[Structured diff data]
==============================

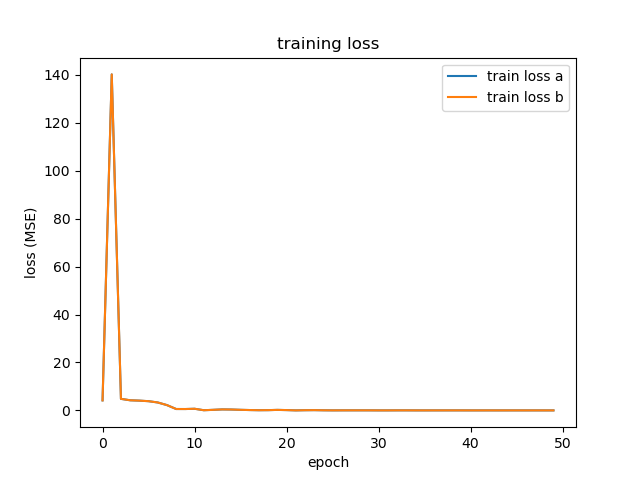
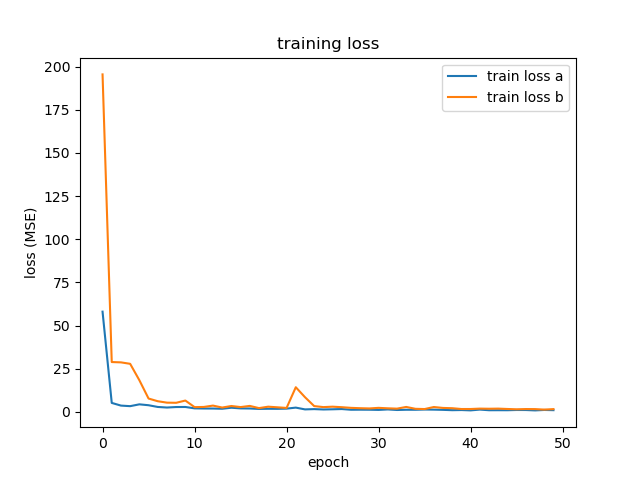
syc

diff --git a/safe_rl/safe_set_UL/disc_plots.py b/safe_rl/safe_set_UL/disc_plots.py
@@ -1,6 +1,7 @@
 from barriers.FCN import FCN
 from barriers.FCN_double import FCN_double
-from barriers.FCN_tanh import FCN_tanh
+from barriers.FCN_log import FCN_norm
+from barriers.FCN_u import FCN_u
 from barriers.inv_ped_CBF import inv_CBF
 from controllers.QP import QP_CBF_controller
 from envs.inv_ped import inv_ped
@@ -10,31 +11,35 @@ import matplotlib.pyplot as plt
 import numpy as np
 
 
-
+delta_t_sys = 0.01
 c_a, a, b, m, g, l = 0.2, 0.075, 0.15, 2, 10, 1
 u_min, u_max, x_min, x_max = -3, 3, [-0.3, -0.6], [0.3, 0.6]
 cbf1 = inv_CBF(c_a, a, b, m, g, l)
-env = inv_ped(g, m, l, u_min, u_max)
+env = inv_ped(g, m, l, u_min, u_max, delta_t_sys)
 
 def train_model(delta_t):
     print("Starting training...")
-    data, labels, all_inputs, all_input_labels = utils.get_data(1000, 200, delta_t, env, cbf1)
-    train_size = 1000
+    train_size = 500
+    input_size = 500
+    train_data, train_labels, inputs, input_labels = utils.get_data(train_size, input_size, delta_t, env, cbf1)
     epochs = 50
     batch_size = 32
-    train_data, train_labels = data[:train_size], labels[:train_size]
-    model = FCN(2, 2, 4, 1000, 'relu', 5e-3)
-    model.FCN.train()
+    model = FCN_u(2, 2, 5, 1000, 'relu', 5e-3)
+    model.FCN_a.train()
+    model.FCN_b.train()
     for epoch in range(epochs):
         if epoch % 10 == 0:
             print("Epoch:", epoch)
-        s_train_data, s_train_labels = utils.shuffle_data(train_data, train_labels)
+        #s_train_data, s_train_labels = utils.shuffle_data(train_data, train_labels)
+        s_train_data, s_inputs, s_input_labels = utils.shuffle_data_u(train_data, inputs, input_labels)
         running_loss_a = 0
         running_loss_b = 0
         for batch in range(train_size // batch_size):
             batch_data = s_train_data[batch*batch_size:batch*batch_size+batch_size]
-            batch_labels = s_train_labels[batch*batch_size:batch*batch_size+batch_size]
-            batch_loss_a, batch_loss_b = model.update(batch_data, batch_labels)
+            #batch_labels = s_train_labels[batch*batch_size:batch*batch_size+batch_size]
+            batch_inputs = s_inputs[batch*batch_size:batch*batch_size+batch_size]
+            batch_input_labels = s_input_labels[batch*batch_size:batch*batch_size+batch_size]
+            batch_loss_a, batch_loss_b = model.update(batch_data, batch_inputs, batch_input_labels)
             running_loss_a += batch_loss_a
             running_loss_b += batch_loss_b
         if epoch % 10 == 0:
@@ -52,17 +57,18 @@ def target_input(x, t):
   else:
     return m*(l**2)*((-g/l)*np.sin(x[0]) - (1.5*x[0]+1.5*x[1]))
 
-delta_t_s = np.linspace(0.0, 0.1, 20)
+#delta_t_s = np.linspace(0.04, 0.06, 3)
+delta_t_s = [0.05]
 for d in range(len(delta_t_s)):
     delta_t = delta_t_s[d]
     print("delta_t:", delta_t)
-    #model = train_model(delta_t)
-    disc1 = disc(cbf1, env, delta_t, 5000)
-    disc2 = disc(cbf1, env, delta_t, 5000, True)
+    model = train_model(delta_t)
+    disc1 = disc(cbf1, env, delta_t, 500)
+    disc2 = disc(cbf1, env, delta_t, 500, True)
     cbf_controller = QP_CBF_controller(target_input, cbf1)
     disc_controller1 = QP_CBF_controller(target_input, disc1)
     disc_controller2 = QP_CBF_controller(target_input, disc2)
-    #nn_controller = QP_CBF_controller(target_input, model)
+    nn_controller = QP_CBF_controller(target_input, model)
 
     # input plots
     n = 50
@@ -70,18 +76,17 @@ for d in range(len(delta_t_s)):
     x2 = np.linspace(-0.1, 0.1, n)
     z_cbf = -3.0*np.ones((n, n))
     z_disc = -3.0*np.ones((n, n))
-    z_disc2 = -3.0*np.ones((n, n))
+    z_nn = -3.0*np.ones((n, n))
     for i in range(n):
         for j in range(n):
             x = np.array([x1[i], x2[j]])
             if cbf1.H(x) >= 0:
                 a_cbf, b_cbf = cbf1.get_hyp(x)
                 a_disc1, b_disc1 = disc1.get_hyp(x)
-                a_disc2, b_disc2 = disc2.get_hyp(x)
+                a_nn, b_nn = model.get_hyp(x)
                 z_cbf[i, j] = b_cbf/a_cbf
                 z_disc[i, j] = b_disc1/a_disc1
-                z_disc2[i, j] = b_disc2/a_disc2
-                #z_nn[i, j] = u_nn
+                z_nn[i, j] = b_nn / a_nn
     
     fig = plt.figure(figsize=plt.figaspect(0.3))
     ax = fig.add_subplot(1, 3, 1, projection='3d')
@@ -111,29 +116,32 @@ for d in range(len(delta_t_s)):
     ax.axes.set_xlim3d(left=-0.05, right=0.05) 
     ax.axes.set_ylim3d(bottom=-0.1, top=0.1) 
     ax.axes.set_zlim3d(bottom=-3, top=3) 
-    ax.plot_surface(X, Y, z_disc2)
+    ax.plot_surface(X, Y, z_nn)
 
 
 
     plt.savefig('disc_plots/input/disc_dt{0}.png'.format(delta_t))
     plt.clf()
 
-    # print("Running system...")
+    print("Running system...")
 
-    # system = inv_ped(10, 2, 1, -3, 3)
-    # x = [0.01, -0.05]
-    # t = np.linspace(0, 10, 100)
-    # y_CBF = system.run_system(x, t, cbf_controller)
-    # y_disc1 = system.run_system(x, t, disc_controller1)
-    # y_disc2 = system.run_system(x, t, disc_controller2)
+    system = inv_ped(10, 2, 1, -3, 3, delta_t)
+    x = np.array([0.01, -0.05])
+    t = 10
+    y_CBF = system.run_system(x, t, cbf_controller)
+    y_disc1 = system.run_system(x, t, disc_controller1)
+    y_disc2 = system.run_system(x, t, disc_controller2)
+    y_NN = system.run_system(x, t, nn_controller)
 
-    # plt.xlim(-0.3, 0.3)
-    # plt.ylim(-0.6, 0.6)
-    # plt.plot(y_CBF[:, 0], y_CBF[:, 1], label="CBF")
-    # plt.plot(y_disc1[:, 0], y_disc1[:, 1], label='disc1')
-    # plt.plot(y_disc2[:, 0], y_disc2[:, 1], label='disc2')
-    # plt.xlabel('theta')
-    # plt.ylabel('theta_dot')
-    # plt.title('CBF vs euler vs sim')
-    # plt.legend()
-    # plt.savefig('disc_plots/control/disc_dt{0}.png'.format(str(delta_t)))
+    plt.xlim(-0.3, 0.3)
+    plt.ylim(-0.6, 0.6)
+    plt.plot(y_CBF[:, 0], y_CBF[:, 1], label="CBF")
+    plt.plot(y_NN[:, 0], y_NN[:, 1], label='NN')
+    plt.plot(y_disc2[:, 0], y_disc2[:, 1], label='disc2')
+    plt.plot(y_disc1[:, 0], y_disc1[:, 1], label='disc1')
+    plt.xlabel('theta')
+    plt.ylabel('theta_dot')
+    plt.title('CBF vs euler vs sim')
+    plt.legend()
+    plt.savefig('disc_plots/control/disc_dt{0}.png'.format(str(delta_t)))
+    plt.clf()

diff --git a/safe_rl/safe_set_UL/training_script.py b/safe_rl/safe_set_UL/training_script.py
@@ -1,6 +1,6 @@
 from barriers.FCN import FCN
 from barriers.FCN_double import FCN_double
-from barriers.FCN_tanh import FCN_tanh
+from barriers.FCN_log import FCN_norm
 from barriers.inv_ped_CBF import inv_CBF
 from controllers.QP import QP_CBF_controller
 from envs.inv_ped import inv_ped
@@ -8,33 +8,34 @@ from infra import utils
 import matplotlib.pyplot as plt
 import numpy as np
 
-model = FCN(2, 2, 4, 1000, 'relu', 5e-3)
+model = FCN_norm(2, 2, 4, 1000, 'relu', 5e-3)
 
 c_a, a, b, m, g, l = 0.2, 0.075, 0.15, 2, 10, 1
 u_min, u_max, x_min, x_max = -3, 3, [-0.3, -0.6], [0.3, 0.6]
 delta_t = 0.05
 cbf1 = inv_CBF(c_a, a, b, m, g, l)
-env = inv_ped(g, m, l, u_min, u_max)
+env = inv_ped(g, m, l, u_min, u_max, delta_t)
 normalized = False
+train_size = 5000
+num_inputs = 500
+batch_size = 32
 
 print('Collecting data...')
-normalize = False
-data, labels, all_inputs, all_input_labels = utils.get_data(1, 200, delta_t, env, cbf1)
+
+data, labels, all_inputs, all_input_labels = utils.get_data(train_size, num_inputs, delta_t, env, cbf1)
 
 print("num data", len(data))
 print("states", data[:3])
 print('labels', labels[:3])
-train_size = 1
-#val_size = 1
 epochs = 50
-batch_size = 1
 train_data, train_labels = data[:train_size], labels[:train_size]
 #val_data, val_labels = data[:val_size], labels[:val_size]
 
 print("Starting training...")
 unnorm_losses_a = []
 unnorm_losses_b = []
-model.FCN.train()
+model.FCN_a.train()
+model.FCN_b.train()
 for epoch in range(epochs):
   print("Epoch:", epoch)
   s_train_data, s_train_labels = utils.shuffle_data(train_data, train_labels)
@@ -110,9 +111,9 @@ plt.clf()
 # eval on control
 print("Running system...")
 
-system = inv_ped(10, 2, 1, -3, 3)
-x = [0.01, -0.05]
-t = np.linspace(0, 10, 100)
+system = inv_ped(10, 2, 1, -3, 3, delta_t)
+x = np.array([0.01, -0.05])
+t = 10
 y_NN = system.run_system(x, t, NN_controller)
 y_CBF = system.run_system(x, t, cbf_controller)
 plt.xlim(-0.3, 0.3)

diff --git a/safe_rl/safe_set_UL/label_vis.py b/safe_rl/safe_set_UL/label_vis.py
@@ -1,0 +1,47 @@
+from infra import utils
+from barriers.disc import disc
+import matplotlib.pyplot as plt
+import numpy as np
+from envs.inv_ped import inv_ped
+from barriers.inv_ped_CBF import inv_CBF
+
+n = 100
+x1 = np.linspace(-0.05, 0.05, n)
+x2 = np.linspace(-0.1, 0.1, n)
+z_ba = -3.0*np.ones((n, n))
+z_a = -3.0*np.ones((n, n))
+z_b = -3.0*np.ones((n, n))
+
+c_a, a, b, m, g, l = 0.2, 0.075, 0.15, 2, 10, 1
+delta_t = 0.05
+env = inv_ped(g, m, l, -3, 3, delta_t)
+cbf1 = inv_CBF(c_a, a, b, m, g, l)
+
+for i in range(n):
+    for j in range(n):
+        x = np.array([[x1[i], x2[j]]])
+        inputs = utils.sample_inputs(x, 1000)
+        input_labels = utils.label_inputs(x, inputs, env, cbf1, delta_t)
+        label = utils.label_states(x, inputs, input_labels)[0]
+        z_ba[i, j] = label[1] / label[0]
+        label = label / np.linalg.norm(label)
+        z_a[i, j] = label[0]
+        z_b[i, j] = label[1]
+
+
+fig = plt.figure(figsize=plt.figaspect(0.3))
+ax = fig.add_subplot(1, 3, 1, projection='3d')
+ax.title.set_text("b/a")
+
+X, Y = np.meshgrid(x1, x2)
+ax.plot_surface(X, Y, z_ba)
+
+ax = fig.add_subplot(1, 3, 2, projection='3d')
+ax.title.set_text("a")
+ax.plot_surface(X, Y, z_a)
+
+ax = fig.add_subplot(1, 3, 3, projection='3d')
+ax.title.set_text("b")
+ax.plot_surface(X, Y, z_b)
+
+plt.savefig('ab_norm.png'.format(delta_t))

diff --git a/safe_rl/safe_set_UL/barriers/FCN_log.py b/safe_rl/safe_set_UL/barriers/FCN_log.py
@@ -4,7 +4,7 @@ import torch as th
 from torch import nn
 from torch import optim
 
-class FCN_tanh():
+class FCN_norm():
   def __init__(self, input_size, output_size, n_layers, size, activation, lr):
     '''
     n_layers: number of hidden layers
@@ -20,12 +20,12 @@ class FCN_tanh():
 
   def forward(self, x):
     x = ptu.from_numpy(x)
-    return self.FCN_a(x).squeeze(), th.tanh(self.FCN_b(x)).squeeze()
+    return self.FCN_a(x).squeeze(), self.FCN_b(x).squeeze()
 
   def update(self, x, labels):
-    a_labels = labels[:, 0] / np.abs(labels[:, 0])
-    b_labels = labels[:, 1] / np.abs(labels[:, 0])
-    print(a_labels[:3], b_labels[:3])
+    norms = np.linalg.norm(labels, axis=1)
+    a_labels = labels[:, 0] / norms
+    b_labels = labels[:, 1] / norms
     a_labels = ptu.from_numpy(a_labels)
     b_labels = ptu.from_numpy(b_labels)
     self.optimizer_a.zero_grad()
@@ -34,12 +34,12 @@ class FCN_tanh():
     loss_a.backward()
     self.optimizer_a.step()
     self.optimizer_b.zero_grad()
-    loss_b = self.loss_b(th.atanh(b), b_labels)
+    loss_b = self.loss_b(b, b_labels)
     loss_b.backward()
     self.optimizer_b.step()
     return loss_a, loss_b
 
   def get_hyp(self, x):
     a, b = self.forward(x)
-    a, b = np.sign(ptu.to_numpy(a)), np.arctanh(ptu.to_numpy(b))
+    a, b = ptu.to_numpy(a), ptu.to_numpy(b)
     return a, b

diff --git a/safe_rl/safe_set_UL/envs/inv_ped.py b/safe_rl/safe_set_UL/envs/inv_ped.py
@@ -2,21 +2,31 @@ from scipy.integrate import odeint
 import numpy as np
 
 class inv_ped():
-  def __init__(self, g, m, l, u_min, u_max):
+  def __init__(self, g, m, l, u_min, u_max, delta_t):
     self.u_min = u_min
     self.u_max = u_max
     self.g = g
     self.m = m
     self.l = l
+    self.delta_t = delta_t
 
-  def run_system(self, x_0, timesteps, input_signal):
-    return odeint(self.system, x_0, timesteps, args=(input_signal, ))
+  def run_system(self, x_0, total_time, input_signal):
+    y = [x_0]
+    x_t = x_0
+    t = 0
+    while t < total_time:
+      timesteps = np.linspace(t, t+self.delta_t)
+      u = input_signal.forward(x_t, t)
+      y_delta_t = np.array(odeint(self.system, x_t, timesteps, args=(u,))[-1])
+      y.append(y_delta_t)
+      t += self.delta_t
+      x_t = y_delta_t
+    return np.array(y)
 
-  def system(self, x, t, controller):
+  def system(self, x, t, u):
     g = self.g
     m = self.m
     l = self.l
-    u = controller.forward(x, t)
     theta = x[0]
     theta_dot = x[1]
     x_dot = [theta_dot, (g/l)*np.sin(x[0]) +  u/(m*l**2)]

diff --git a/safe_rl/safe_set_UL/barriers/FCN_u.py b/safe_rl/safe_set_UL/barriers/FCN_u.py
@@ -26,15 +26,9 @@ class FCN_u():
     u = ptu.from_numpy(u)
     u_bar = ptu.from_numpy(u_bar)
     a, b = self.forward(x)
-    diff = 1-u_bar * (a*u-b)
+    print(a.shape, b.shape, u.shape, u_bar.shape)
+    diff = -u_bar * (a*u-b)
     mask = th.where(diff > 0, 1, 0)
-    # print("u_bar", u_bar[0, :3])
-    # print("u", u[0, :3])
-    # print("a, b", a[0], b[0])
-    # print("au-b", (a*u-b)[0, :3])
-    # print("mask", mask[0, :3])
-    # print("diff", diff[0, :3], th.where(diff > 0, 1, 0)[0, :3])
-    # print("diff*mask", (diff*mask)[0, :3])
 
     self.optimizer_a.zero_grad()
     self.optimizer_b.zero_grad()
@@ -49,7 +43,7 @@ class FCN_u():
       u = ptu.from_numpy(u)
       u_bar = ptu.from_numpy(u_bar)
       a, b = self.forward(x)
-      diff = 1-u_bar * (a*u-b)
+      diff = -u_bar * (a*u-b)
       mask = th.where(diff > 0, 1, 0)
       loss = th.sum((diff*mask)**2, dim=1).mean()
     return loss

diff --git a/safe_rl/safe_set_UL/infra/utils.py b/safe_rl/safe_set_UL/infra/utils.py
@@ -36,8 +36,7 @@ def label_inputs_env(states, inputs, env, CBF, delta_t):
     for u in inputs[i]:
       controller = u_controller(u)
       x_0 = states[i]
-      t = np.linspace(0, delta_t)
-      y = env.run_system(x_0, t, controller)
+      y = env.run_system(x_0, delta_t, controller)
       x_final = y[-1, :]
       label_u.append(np.sign(CBF.H(x_final)))
     labels.append(label_u)
@@ -77,7 +76,7 @@ def fit_SVC(inputs, labels):
 def get_data(num_data, num_inputs, delta_t, env, CBF):
   states = sample_states(num_data, env, CBF)
   inputs = sample_inputs(states, num_inputs)
-  input_labels = label_inputs_env(states, inputs, env, CBF, delta_t)
+  input_labels = label_inputs(states, inputs, env, CBF, delta_t)
   labels = label_states(states, inputs, input_labels)
   return states, labels, inputs, input_labels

==============================

▸ **What the exercise asks**
Starting with the first line of the records above and stopping after the line containing "u_min, u_max, delta_t_sys)", repeat every line exactly and leave out the pictures.

▸ **Response to the task**
syc

diff --git a/safe_rl/safe_set_UL/disc_plots.py b/safe_rl/safe_set_UL/disc_plots.py
@@ -1,6 +1,7 @@
 from barriers.FCN import FCN
 from barriers.FCN_double import FCN_double
-from barriers.FCN_tanh import FCN_tanh
+from barriers.FCN_log import FCN_norm
+from barriers.FCN_u import FCN_u
 from barriers.inv_ped_CBF import inv_CBF
 from controllers.QP import QP_CBF_controller
 from envs.inv_ped import inv_ped
@@ -10,31 +11,35 @@ import matplotlib.pyplot as plt
 import numpy as np
 
 
-
+delta_t_sys = 0.01
 c_a, a, b, m, g, l = 0.2, 0.075, 0.15, 2, 10, 1
 u_min, u_max, x_min, x_max = -3, 3, [-0.3, -0.6], [0.3, 0.6]
 cbf1 = inv_CBF(c_a, a, b, m, g, l)
-env = inv_ped(g, m, l, u_min, u_max)
+env = inv_ped(g, m, l, u_min, u_max, delta_t_sys)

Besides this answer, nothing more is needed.